Problem details: Scan the records for "evidence". Show the matching lines.

# # #

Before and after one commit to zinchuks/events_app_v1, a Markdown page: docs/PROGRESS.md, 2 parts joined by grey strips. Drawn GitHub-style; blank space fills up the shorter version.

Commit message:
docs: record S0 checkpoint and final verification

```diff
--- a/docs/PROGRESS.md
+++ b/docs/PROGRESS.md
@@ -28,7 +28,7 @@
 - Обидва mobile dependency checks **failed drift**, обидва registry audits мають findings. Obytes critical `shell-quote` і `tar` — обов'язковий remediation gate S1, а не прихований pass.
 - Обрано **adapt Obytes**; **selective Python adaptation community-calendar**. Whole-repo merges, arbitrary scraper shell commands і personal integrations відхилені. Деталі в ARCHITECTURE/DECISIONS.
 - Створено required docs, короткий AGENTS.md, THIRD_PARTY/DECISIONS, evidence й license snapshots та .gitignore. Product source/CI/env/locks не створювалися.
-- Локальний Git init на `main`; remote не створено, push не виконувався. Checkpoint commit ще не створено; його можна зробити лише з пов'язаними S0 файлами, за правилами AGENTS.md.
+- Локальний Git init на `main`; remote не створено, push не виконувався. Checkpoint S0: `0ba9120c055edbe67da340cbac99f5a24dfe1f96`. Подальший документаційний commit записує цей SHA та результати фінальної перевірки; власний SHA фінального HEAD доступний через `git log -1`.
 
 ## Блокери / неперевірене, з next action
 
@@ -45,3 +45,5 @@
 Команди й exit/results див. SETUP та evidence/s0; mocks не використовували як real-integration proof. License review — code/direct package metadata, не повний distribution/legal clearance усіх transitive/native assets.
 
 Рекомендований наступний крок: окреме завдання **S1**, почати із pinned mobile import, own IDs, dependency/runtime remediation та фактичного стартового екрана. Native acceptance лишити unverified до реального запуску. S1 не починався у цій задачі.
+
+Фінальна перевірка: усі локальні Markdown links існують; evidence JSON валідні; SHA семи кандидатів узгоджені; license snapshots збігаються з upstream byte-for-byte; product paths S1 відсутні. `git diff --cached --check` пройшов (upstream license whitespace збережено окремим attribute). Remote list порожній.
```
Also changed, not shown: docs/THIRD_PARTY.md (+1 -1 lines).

# # #

Answer box:
 - Створено required docs, короткий AGENTS.md, THIRD_PARTY/DECISIONS, evidence й license snapshots та .gitignore. Product source/CI/env/locks не створювалися.
 Команди й exit/results див. SETUP та evidence/s0; mocks не використовували як real-integration proof. License review — code/direct package metadata, не повний distribution/legal clearance усіх transitive/native assets.
+Фінальна перевірка: усі локальні Markdown links існують; evidence JSON валідні; SHA семи кандидатів узгоджені; license snapshots збігаються з upstream byte-for-byte; product paths S1 відсутні. `git diff --cached --check` пройшов (upstream license whitespace збережено окремим attribute). Remote list порожній.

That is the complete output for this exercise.